We’ve been alarmed at many threads coursing through the General Assembly, but one of the more ironic has been the Republican majority’s efforts to circumscribe and undermine city governments.
The legislative leaders make no secret of their intent to shift the balance of power in many areas more forcibly toward Raleigh – the capital, that is. The city of Raleigh is just as much in the crosshairs as Durham, Asheville, High Point – name pretty much any mid- to major city in the state.
The latest assault emerged in the legislature’s Revenue Laws Study Committee last week. The committee is crafting legislation to severely limit cities’ flexibility in assessing a business privilege tax. While widening the types of businesses covered by the tax, the committee would cap the tax at a flat, almost token $100.

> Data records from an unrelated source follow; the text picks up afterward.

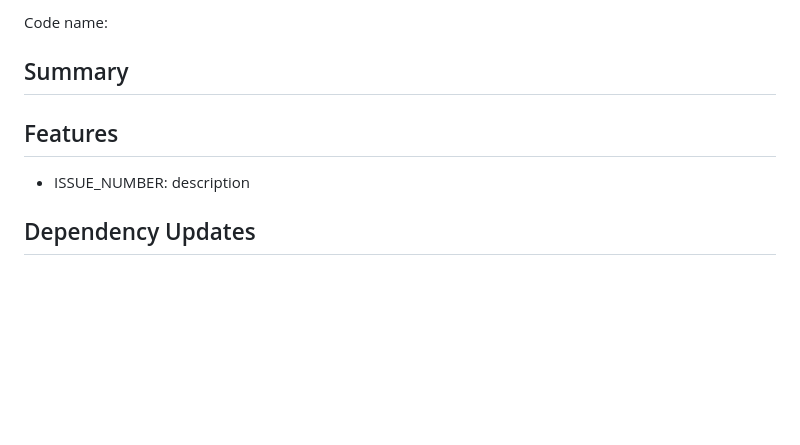
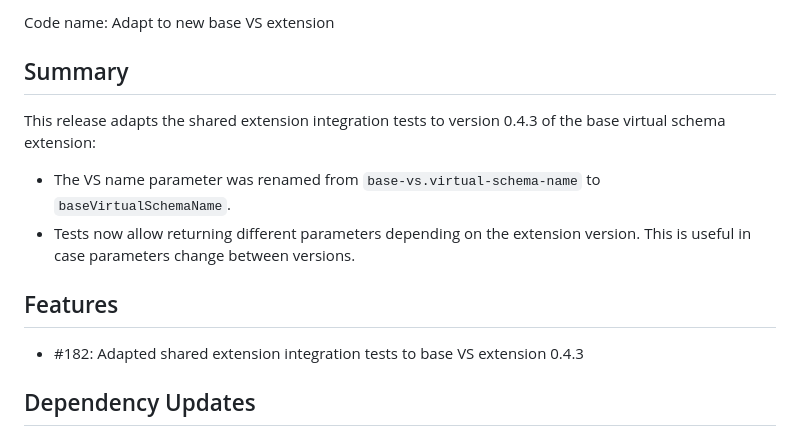
Before and after one commit to exasol/extension-manager, a Markdown page: doc/changes/changes_0.5.12.md, the part around the change printed below. Drawn GitHub-style; blank space fills up the shorter version.

Commit message:
Update release notes

```diff
--- a/doc/changes/changes_0.5.12.md
+++ b/doc/changes/changes_0.5.12.md
@@ -2,11 +2,15 @@
 
-Code name:
+Code name: Adapt to new base VS extension
 
 ## Summary
 
+This release adapts the shared extension integration tests to version 0.4.3 of the base virtual schema extension:
+* The VS name parameter was renamed from `base-vs.virtual-schema-name` to `baseVirtualSchemaName`.
+* Tests now allow returning different parameters depending on the extension version. This is useful in case parameters change between versions.
+
 ## Features
 
-* ISSUE_NUMBER: description
+* #182: Adapted shared extension integration tests to base VS extension 0.4.3
 
 ## Dependency Updates
 
```
Also changed, not shown: other parts of doc/changes/changes_0.5.12.md (+1 -1 lines).
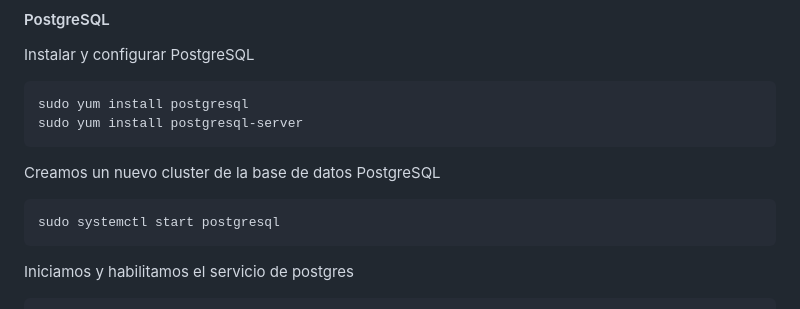
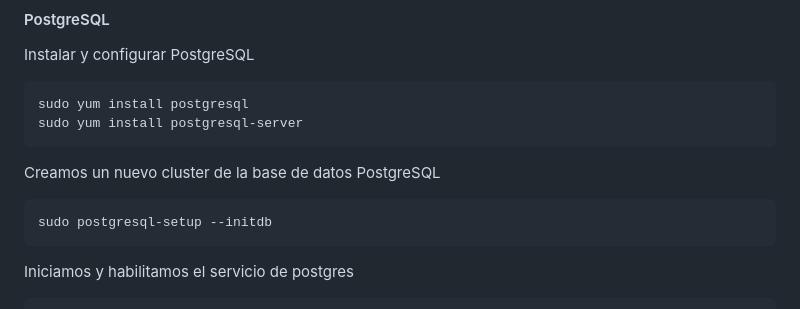
Before and after one commit to camidorego/HIPS, a Markdown page: README.md, the part around the change. Rendered like a GitHub page.

```diff
--- a/README.md
+++ b/README.md
@@ -68,7 +68,7 @@ Instalar y configurar PostgreSQL
 
 Creamos un nuevo cluster de la base de datos PostgreSQL
 
-    sudo systemctl start postgresql
+    sudo postgresql-setup --initdb
 
 Iniciamos y habilitamos el servicio de postgres
 
```
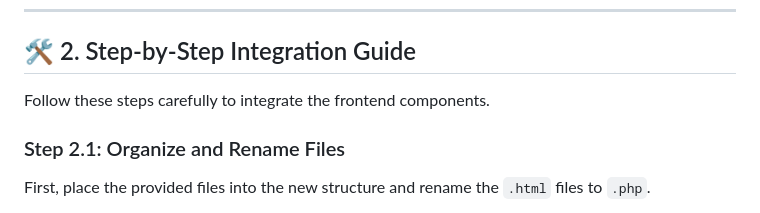
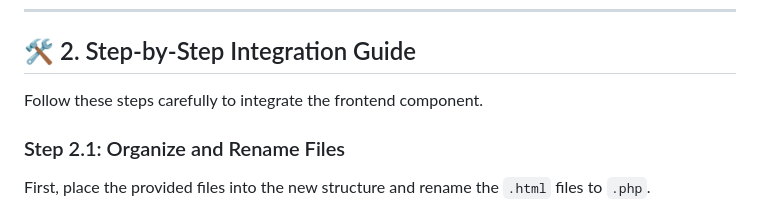
Before and after one commit to ahmad2shadab/cms-next, a Markdown page: README.md, the part around the change. Rendered like a GitHub page.

Commit message:
Correct typo in frontend integration guide

```diff
--- a/README.md
+++ b/README.md
@@ -44,7 +44,7 @@ To ensure that paths work correctly and the project remains maintainable, organi
 
 ## 🛠️ 2. Step-by-Step Integration Guide
 
-Follow these steps carefully to integrate the frontend components.
+Follow these steps carefully to integrate the frontend component.
 
 ### Step 2.1: Organize and Rename Files
 
```
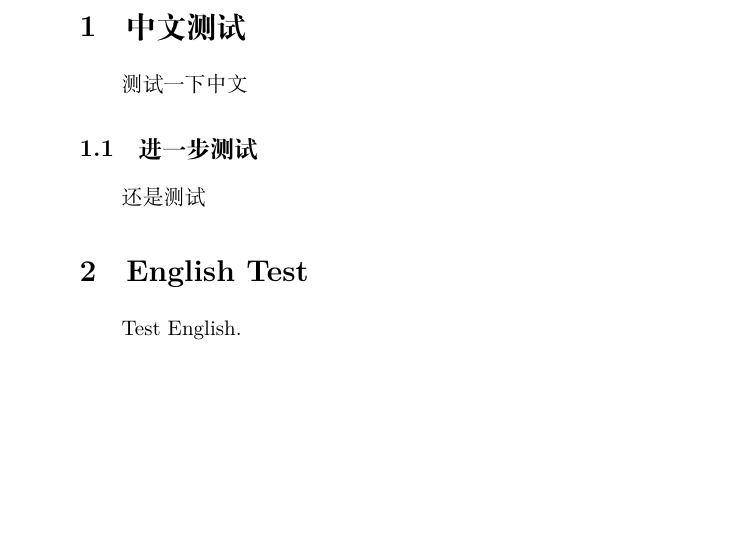
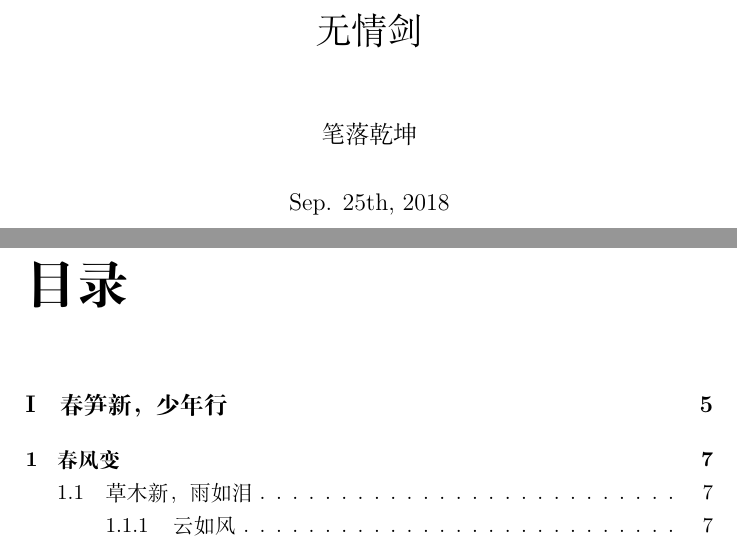
Before and after one commit to gejx2010/DreamStarted, a LaTeX book (first.tex): part of the page before the commit and two parts of pages 1 and 3 of 7 after it, the two joined at a grey line, cut at the place of the change, the shorter picture padded with empty space. Compiled offline with XeLaTeX.

Commit message:
Add the table of contents

```diff
--- a/first.tex
+++ b/first.tex
@@ -3,9 +3,8 @@
 \usepackage[UTF8]{ctex}
 
 \begin{document}
-	\section{中文测试}
-		测试一下中文
-		\subsection{进一步测试}
-			还是测试
-	\section{English Test}
-			Test English.
+	\title{无情剑}
+	\author{笔落乾坤}
+     \date{Sep. 25th, 2018}
+     \maketitle
+     \tableofcontents
```
Also changed, not shown: first.pdf, first.tex (8 more changed lines), 1 other file.
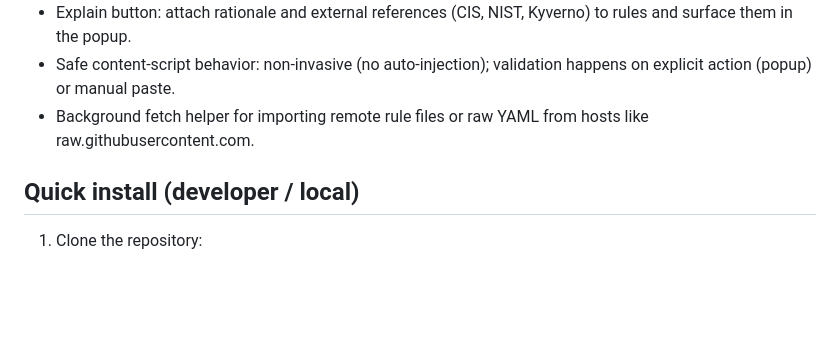
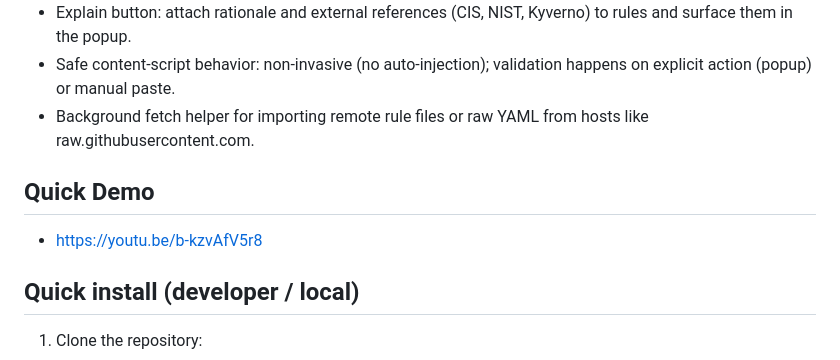
Before and after one commit to sajal-n/guardon, a Markdown page: README.md, the part around the change. Rendered like a GitHub page; blank space fills up the shorter version.

Commit message:
Add demo video link to README
Added a link to a quick demo video in the README.

```diff
--- a/README.md
+++ b/README.md
@@ -20,6 +20,9 @@ This README documents installation, development, configuration, and how to contr
 - Explain button: attach rationale and external references (CIS, NIST, Kyverno) to rules and surface them in the popup.
 - Safe content-script behavior: non-invasive (no auto-injection); validation happens on explicit action (popup) or manual paste.
 - Background fetch helper for importing remote rule files or raw YAML from hosts like raw.githubusercontent.com.
+
+## Quick Demo
+ - https://youtu.be/b-kzvAfV5r8
 
 ## Quick install (developer / local)
 
```
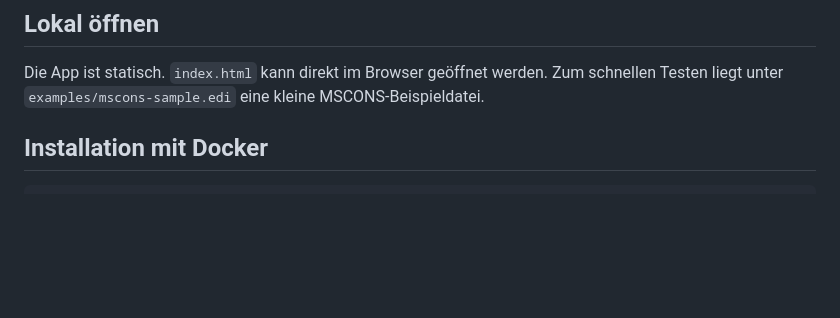
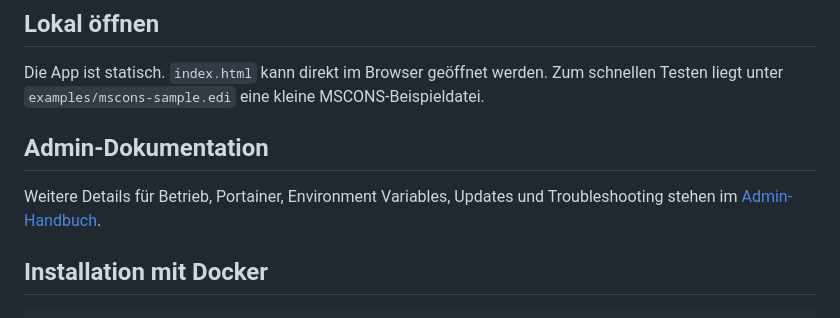
Before and after one commit to sandavdesigns/edi-viewer, a Markdown page: README.md, the part around the change. GitHub-like rendering; blank space fills up the shorter version.

Commit message:
Add admin handbook

```diff
--- a/README.md
+++ b/README.md
@@ -21,6 +21,10 @@ Browserbasierter EDIFACT-Viewer für MSCONS- und ALOCAT-Dateien im deutschen Str
 
 Die App ist statisch. `index.html` kann direkt im Browser geöffnet werden.
 Zum schnellen Testen liegt unter `examples/mscons-sample.edi` eine kleine MSCONS-Beispieldatei.
+
+## Admin-Dokumentation
+
+Weitere Details für Betrieb, Portainer, Environment Variables, Updates und Troubleshooting stehen im [Admin-Handbuch](docs/admin-handbuch.md).
 
 ## Installation mit Docker
 
```
Also changed, not shown: docs/admin-handbuch.md (added, +222 -0 lines).
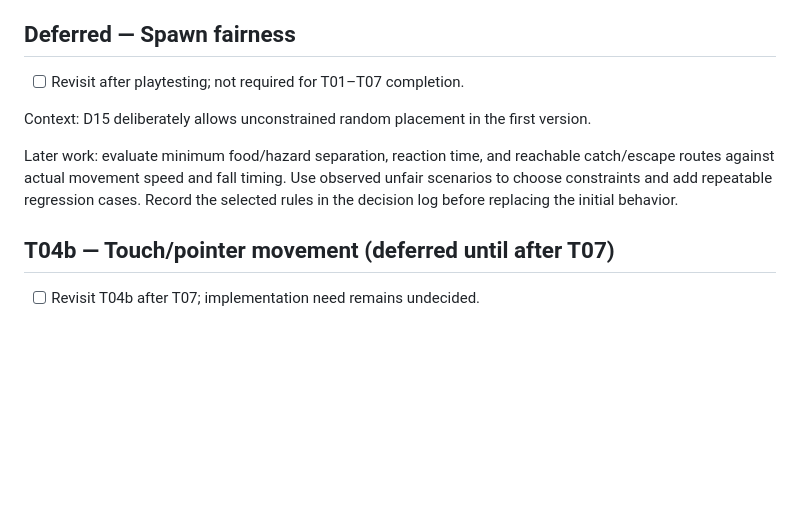
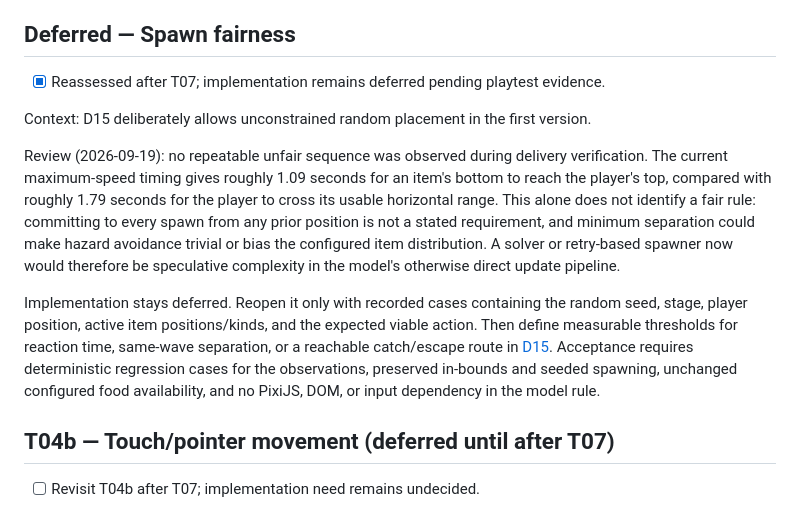
Before and after one commit to KozakBartosz/pixi-catch-game, a Markdown page: docs/tasks.md, the part around the change. Drawn GitHub-style; blank space fills up the shorter version.

```diff
--- a/docs/tasks.md
+++ b/docs/tasks.md
@@ -243,11 +243,13 @@ Delivery preparation (2026-09-19):
 
 ## Deferred — Spawn fairness
 
-- [ ] Revisit after playtesting; not required for T01–T07 completion.
+- [x] Reassessed after T07; implementation remains deferred pending playtest evidence.
 
 Context: D15 deliberately allows unconstrained random placement in the first version.
 
-Later work: evaluate minimum food/hazard separation, reaction time, and reachable catch/escape routes against actual movement speed and fall timing. Use observed unfair scenarios to choose constraints and add repeatable regression cases. Record the selected rules in the decision log before replacing the initial behavior.
+Review (2026-09-19): no repeatable unfair sequence was observed during delivery verification. The current maximum-speed timing gives roughly 1.09 seconds for an item's bottom to reach the player's top, compared with roughly 1.79 seconds for the player to cross its usable horizontal range. This alone does not identify a fair rule: committing to every spawn from any prior position is not a stated requirement, and minimum separation could make hazard avoidance trivial or bias the configured item distribution. A solver or retry-based spawner now would therefore be speculative complexity in the model's otherwise direct update pipeline.
+
+Implementation stays deferred. Reopen it only with recorded cases containing the random seed, stage, player position, active item positions/kinds, and the expected viable action. Then define measurable thresholds for reaction time, same-wave separation, or a reachable catch/escape route in [D15](decisions.md#d15--start-with-random-spawn-placement-defer-fairness-constraints). Acceptance requires deterministic regression cases for the observations, preserved in-bounds and seeded spawning, unchanged configured food availability, and no PixiJS, DOM, or input dependency in the model rule.
 
 ## T04b — Touch/pointer movement (deferred until after T07)
 
```
Also changed, not shown: docs/decisions.md (+4 -0 lines), docs/plan.md (+1 -1 lines).
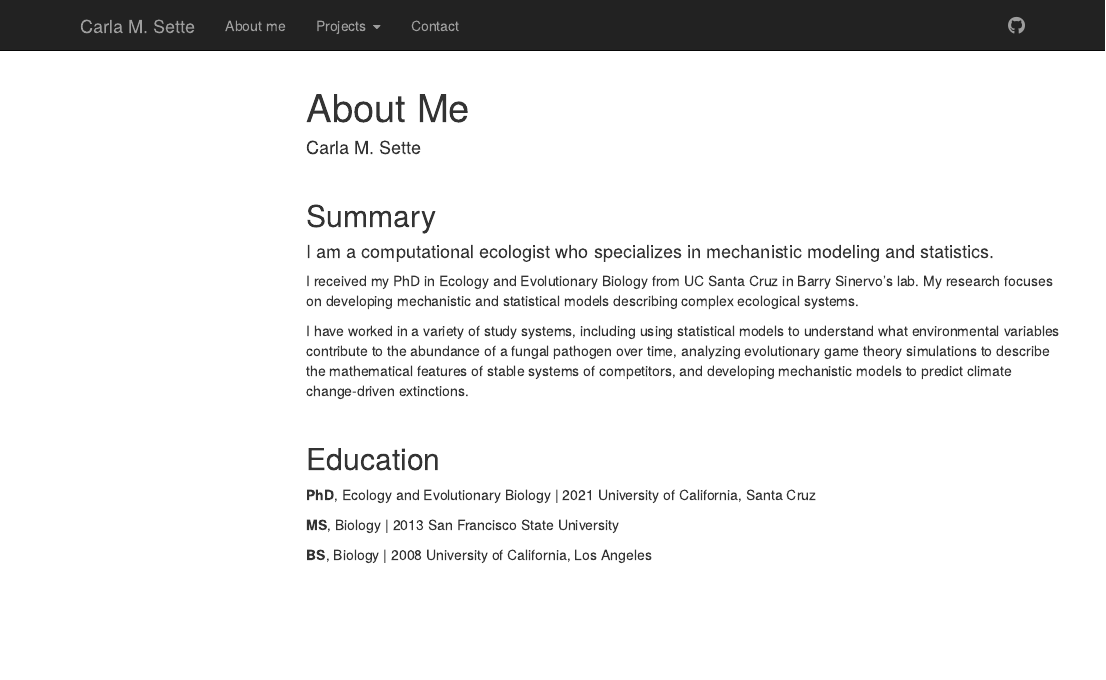
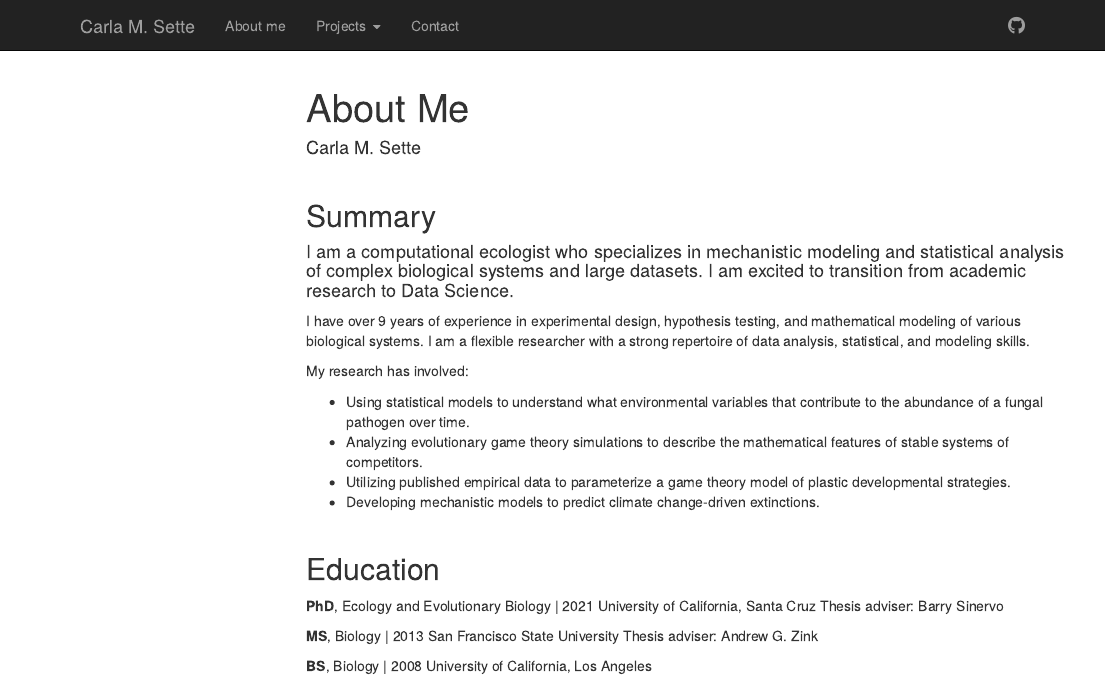
Before and after one commit to cmsette/cmsette.github.io, an R Markdown document (about-me.Rmd): the page in a window 1100 px wide, from its top. Rendered offline with R 4.5, knitr and Pandoc, with nearby package versions; menus at the side of the page are left out.

Commit message:
edit intro and about me

```diff
--- a/about-me.Rmd
+++ b/about-me.Rmd
@@ -6,18 +6,26 @@ output: html_document
 ---
 <p>&nbsp;</p>
 ## Summary ##
-#### I am a computational ecologist who specializes in mechanistic modeling and statistics.
-I received my PhD in Ecology and Evolutionary Biology from UC Santa Cruz in Barry Sinervo's lab. My research focuses on developing mechanistic and statistical models describing complex ecological systems.
+#### I am a computational ecologist who specializes in mechanistic modeling and statistical analysis of complex biological systems and large datasets. I am excited to transition from academic research to Data Science.
 
-I have worked in a variety of study systems, including using statistical models to understand what environmental variables  contribute to the abundance of a fungal pathogen over time, analyzing evolutionary game theory simulations to describe the mathematical features of stable systems of competitors, and developing mechanistic models to predict climate change-driven extinctions.
+I have over 9 years of experience in experimental design, hypothesis testing, and mathematical modeling of various biological systems. I am a flexible researcher with a strong repertoire of data analysis, statistical, and modeling skills.
+
+My research has involved:
+
+* Using statistical models to understand what environmental variables that contribute to the abundance of a fungal pathogen over time.
+* Analyzing evolutionary game theory simulations to describe the mathematical features of stable systems of competitors.
+* Utilizing published empirical data to parameterize a game theory model of plastic developmental strategies.
+* Developing mechanistic models to predict climate change-driven extinctions.
 
 <p>&nbsp;</p>
 ## Education ##
 **PhD**, Ecology and Evolutionary Biology | 2021
 University of California, Santa Cruz
+Thesis adviser: Barry Sinervo
 
 **MS**, Biology | 2013
 San Francisco State University
+Thesis adviser: Andrew G. Zink
 
 **BS**, Biology | 2008
 University of California, Los Angeles
```
Also changed, not shown: index.rmd (+1 -0 lines), 2 other files.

That could cost Durham up to $2.3 million in revenue -- and could mean a revenue hit of up to $25 million or more for cities across the state.
The loss in Durham would be relatively light given an overall general fund budget to $178.5 million. But in an annual struggle to meet demands for city services while acknowledging disdain for taxes, that $2.3 million is “real money,” as City Manager Tom Bonfield told The Herald-Sun’s Ray Gronberg last week. “Obviously it’s a concern.”
There are, to be sure, issues with the privilege tax. It is uneven from one city to another, and too many business operations are exempt.
But part of that unevenness relates to differing views of taxation. Critics of the tax would assess it as a flat rate -- and far lower than many businesses in some cities such as Durham now pay. But to many people, the notion that a mom-and-pop shoe repair shop should pay the same as a big-box retailer like Target is unfair. Target no doubt contributes more to the city’s economy – but so, too, does it put greater demands on local infrastructure. The privilege tax has not stopped the retailer from opening two big-box locations in Durham.
The largest issue at play here is the legislature’s efforts to steamroller traditional local authority. We saw it last session in the legislature’s inexcusable override of the city’s authority in ordering approval of the 751 South development. We’ve seen it in eviscerating annexation authority and billboard regulation. The legislature has wrested control of Charlotte’s airport from that city, and has gone after Asheville’s airport and water system.
These moves are driven by a party that has long argued for keeping big government, whether in Raleigh, or in Washington at bay.
Anthony Foxx, now U.S. secretary of transportation, noted the irony in a BloombergBusinessWeek story last spring when he still was mayor of Charlotte.
“I think the legislature would be concerned if the feds started dictating to them,” he said. “Yet they’re doing to us what they claim they dislike.”
The business privilege tax would be a good place for that trend to stop.